Delete Project Error

Error displayed when trying to delete a Visual Studio Online project locally.

Now I’m the administrator of the entire site so I knew permissions weren’t an issue. It also surprised me that there was an option to delete a project from within Visual Studio, but that it wasn’t supported. I tried searching the Visual Studio Online support pages. I did find entries for deleting projects from Visual Studio Online. However, all of them directed me to pages for removing projects from within Visual Studio itself. Then I stumbled upon another article that showed me what I was missing.
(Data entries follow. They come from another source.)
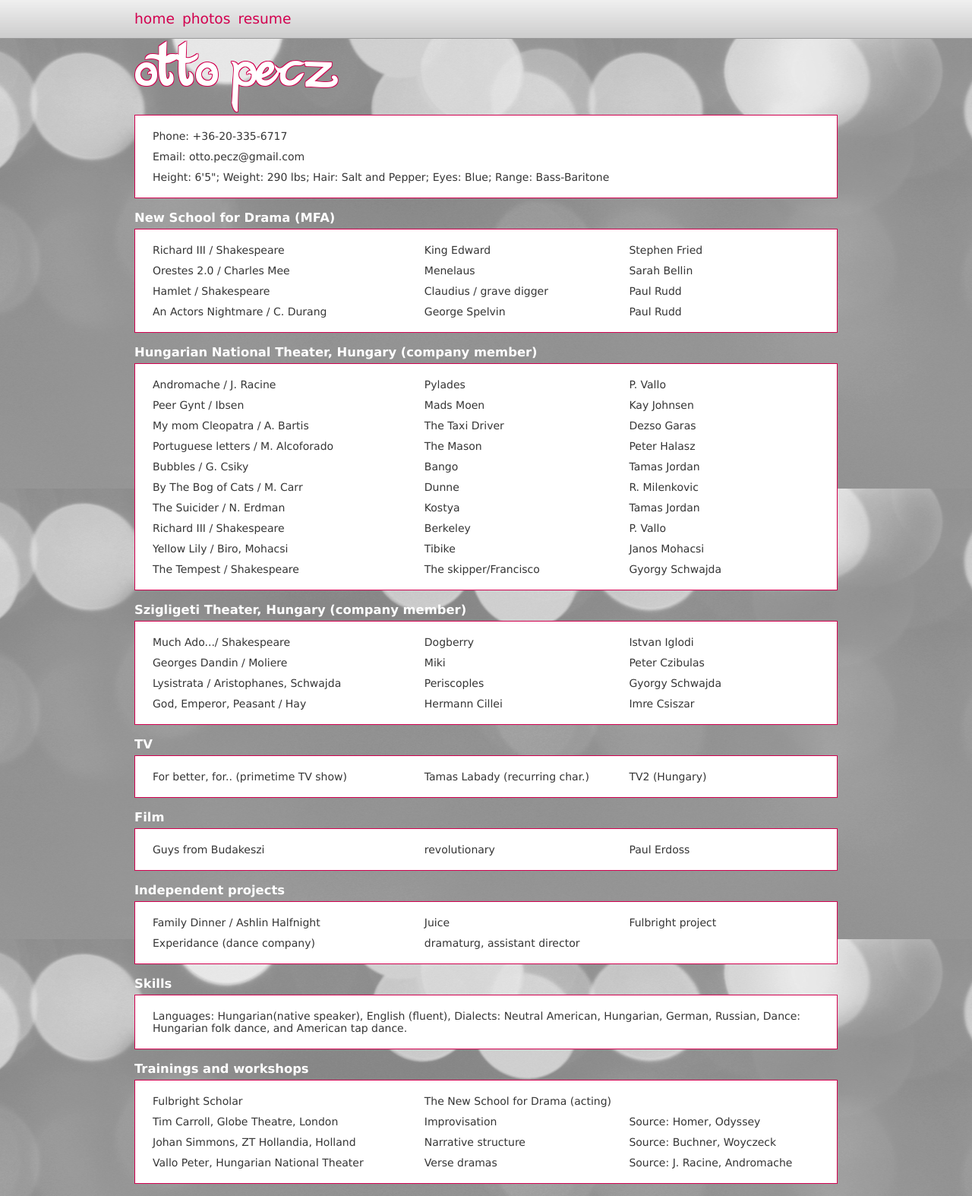
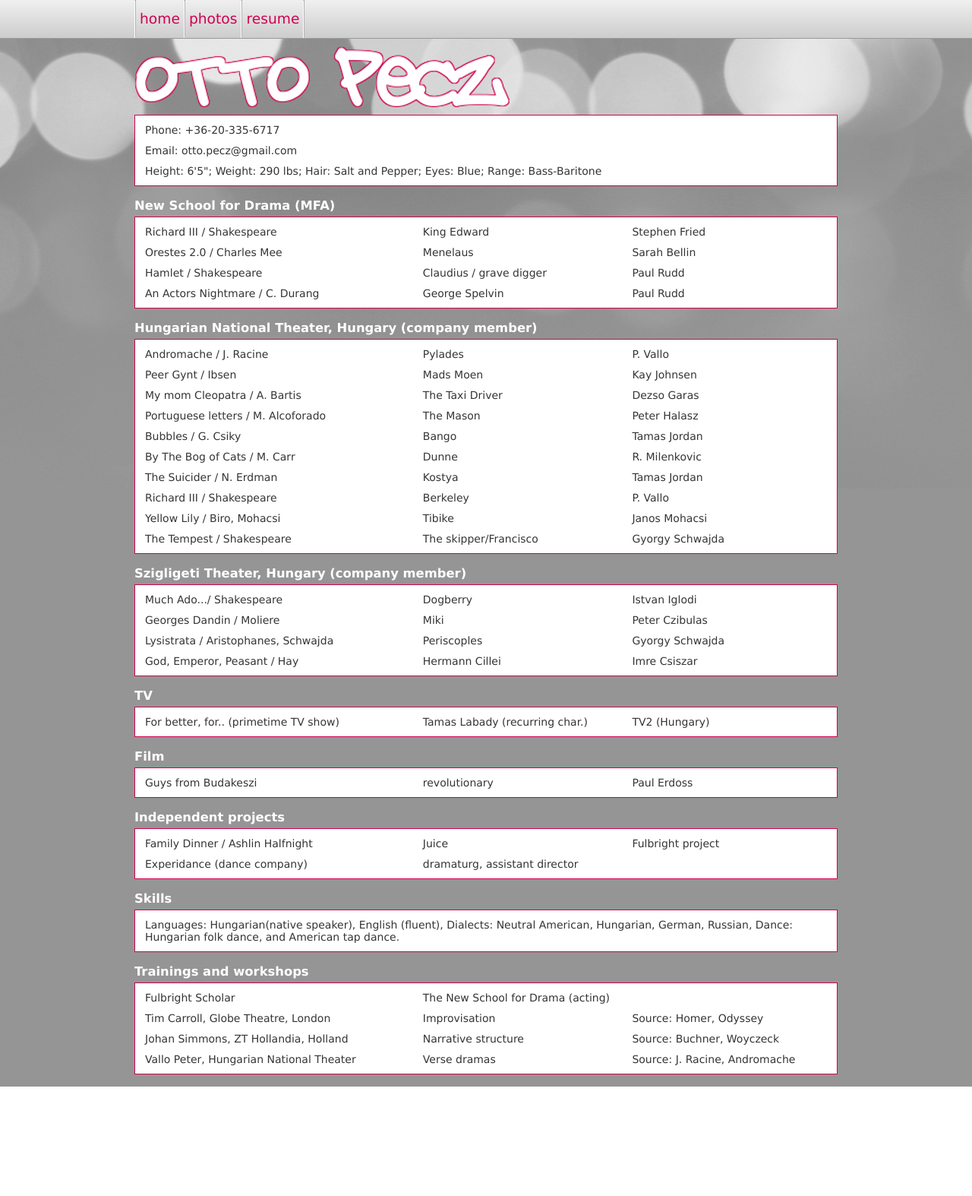
Before and after one commit to ottopecz/personal, a PHP site: page /resume.php in a window 1280 px wide. Shown: the whole page at 76% size. After the commit the page ends 1430 px from the top, so only its background shows below. Run offline with PHP 8.4, Linux system fonts and the light colour scheme.

Commit message:
design corrections

```diff
--- a/css/stylesheet.css
+++ b/css/stylesheet.css
@@ -7,6 +7,7 @@
 	background-color: #959595;
 	background-image: url('../images/big_background.jpg');
 	background-position: center 50px;
+	background-repeat: no-repeat;
 	color: #353535;
 }
 h3 {
@@ -15,7 +16,7 @@
 }
 a {text-decoration: none; color: #d2004f;}
 a:hover {color: #ff0060;}
-table {width: 100%; border-spacing: 5px; background-color: white; padding: 11px; border: 1px solid #d2004f;}
+table {width: 100%; border-spacing: 5px; background-color: white; padding: 3px 1px; border: 1px solid #d2004f;}
 table tr td {padding: 3px 7px;}
 table col.first {width: 40%;}
 table col.second {width: 30%;}
@@ -45,7 +46,8 @@
 div#title_wrapper {height: 100px; background-color: transparent;}
 div#title {width: 926px; margin: 0 auto; padding-left: 12px; padding-right: 12px; text-align: left;}
 div#header ul#menu {list-style-type: none;}
-div#header ul#menu li {float:left; padding-right: 10px; height: 50px;}
+div#header ul#menu li {float:left; padding: 0 5px; height: 50px;}
+div#header ul#menu li.odd {padding: 0;}
 div#header ul#menu li a {font-size: 1.333em; line-height: 50px;}
 div#left_side {float: left; width: 572px; height: 372px; padding: 14px; background-color: white; border: 1px solid #d2004f;}
 div#right_side {float: right; width: 312px;}
--- a/includes/header.inc.php
+++ b/includes/header.inc.php
@@ -14,16 +14,20 @@
 <div id="header_wrapper">
 <div id="header">
 <ul id="menu">
+<li class="odd"><img src="images/line.png"/></li>
 <li><a href="index.php">home</a></li>
+<li class="odd"><img src="images/line.png"/></li>
 <li><a href="photos.php">photos</a></li>
+<li class="odd"><img src="images/line.png"/></li>
 <li><a href="resume.php">resume</a></li>
+<li class="odd"><img src="images/line.png"/></li>
 </ul>
 </div> <!-- header ends -->
 </div> <!-- header_wrapper ends -->
 <div class="clear"></div>
 <div id="title_wrapper">
 <div id="title">
-<img src="images/nameKatyBerry.png" width="269" height="100" alt="otto pecz" />
+<img src="images/name_amsterdam.png" width="495" height="100" alt="otto pecz" />
 </div>
 </div> <!-- title_wrapper ends -->
 <div class="clear"></div>
--- a/index.php
+++ b/index.php
@@ -1,5 +1,5 @@
 <?php
-include_once $_SERVER['DOCUMENT_ROOT']."/personal/"."/includes/header.inc.php";
+include_once $_SERVER['DOCUMENT_ROOT']."/personal"."/includes/header.inc.php";
 ?>
 <div id="left_side">
 	<img id="big" src="images/photos/OttoPecz02.jpg" width="572" height="372" />
@@ -29,5 +29,5 @@
 <div class="harmonicon-title"><a href="#">download:</a></div>-->
 </div> <!-- right-side ends -->
 <?php
-include_once $_SERVER['DOCUMENT_ROOT']."/personal/"."/includes/footer.inc.php";
+include_once $_SERVER['DOCUMENT_ROOT']."/personal"."/includes/footer.inc.php";
 ?>
--- a/js/main.js
+++ b/js/main.js
@@ -51,8 +51,13 @@
 		function () {
 			$("img.close-button").fadeOut('slow');
 		});
+});
 
-portraits = new Array(
+function lightBox(opts) {
+	var content = opts.content;
+	var index = opts.index;
+
+var portraits = new Array(
 					"OttoPecz01.jpg",
 					"OttoPecz14.jpg",
 					"OttoPecz03.jpg",
@@ -70,7 +75,7 @@
 					"OttoPecz02.jpg"
 					);
 
-stage_photos = new Array(
+var stage_photos = new Array(
 					"stage01.jpg",
 					"stage02.jpg",
 					"stage03.jpg",
@@ -87,11 +92,6 @@
 					"stage14.jpg",
 					"stage15.jpg"
 					);
-});
-
-function lightBox(opts) {
-	var content = opts.content;
-	var index = opts.index;
 
 	if (content == "portraits")
 		var imgArray = portraits;
--- a/resume.php
+++ b/resume.php
@@ -1,5 +1,5 @@
 <?php
-include_once $_SERVER['DOCUMENT_ROOT']."/personal/"."/includes/header.inc.php";
+include_once $_SERVER['DOCUMENT_ROOT']."/personal"."/includes/header.inc.php";
 ?>
 <table>
 		<tr><td>Phone: +36-20-335-6717</td></tr>
@@ -194,5 +194,5 @@
 </table>
 <br />
 <?php
-include_once $_SERVER['DOCUMENT_ROOT']."/personal/"."/includes/footer.inc.php";
+include_once $_SERVER['DOCUMENT_ROOT']."/personal"."/includes/footer.inc.php";
 ?>
```
Also changed, not shown: photos.php (+7 -2 lines), images/OttoPecz01.jpg (added), images/OttoPecz02.jpg (added), images/OttoPecz03.jpg (added), images/OttoPecz06.jpg (added), images/OttoPecz07.jpg (added), images/line.png (added), images/name.png, images/name_amsterdam.png (added), 4 other files.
How to Delete Projects
It turns out I was actually pretty close the first time. Here is how you delete a project from your Visual Studio Online account.

  1. Login to your Visual Studio Online account (you must be an admin).
  2. Click the gear to the right of your name in the upper-right hand corner.
  3. In the Control Panel page, click the “View the collection administration page” link at the bottom of the right pane.
  4. Right-click the project you wish to delete from the list of projects on the right.
  5. Check the “I understand that all data in the team project XXX will be deleted.” check box.
  6. Click the Delete Project button.
  7. Click the Close button.
  8. Click the refresh button on the project list (circular arrow) occasionally to check for when the project has been deleted.

Summary

That’s it! The project has now been deleted. The part I missed was step 4 (right-clicking the project name). It seems silly now that I wouldn’t try that. I guess I don’t generally expect web pages to have right-click functionality. There’s also nothing that I found to indicate that this functionality is available or how to do it. Now you know!

Clear Server Names From List in SQL Server Management Studio


Overview
In Microsoft SQL Server Management Studio (SSMS) a history of the server names you connect to are kept in the connection dialog’s server name field drop down list. Often servers can be replaced, you move on to other projects, connect to the wrong server, etc. and this list can become cluttered.

Here is how you clear items from this list.

  1. Open the Microsoft SQL Server Management Studio (SSMS) version you want to affect.
  2. Open the Connect to Server dialog (File->Connect Object Explorer, Object Explorer->Connect->Database Engine, etc.).
  3. Click on the Server Name field drop down list’s down arrow.
  4. Hover over the items you want to remove.
  5. Press the delete (DEL) key on your keyboard.
  6. Repeat 4-5 for each server you want to remove from the list.

There are other ways to do this as well, like removing your MRU.DAT or SqlStudio.bin file from SSMS’s directory. However, it’s a little more difficult and resets all of your customized settings (those in Tools->Options). This could lead to changes to your Transaction Isolation Level, Results or Text Editor settings, etc. That isn’t much fun since we all spend a bunch of time getting those setup just right.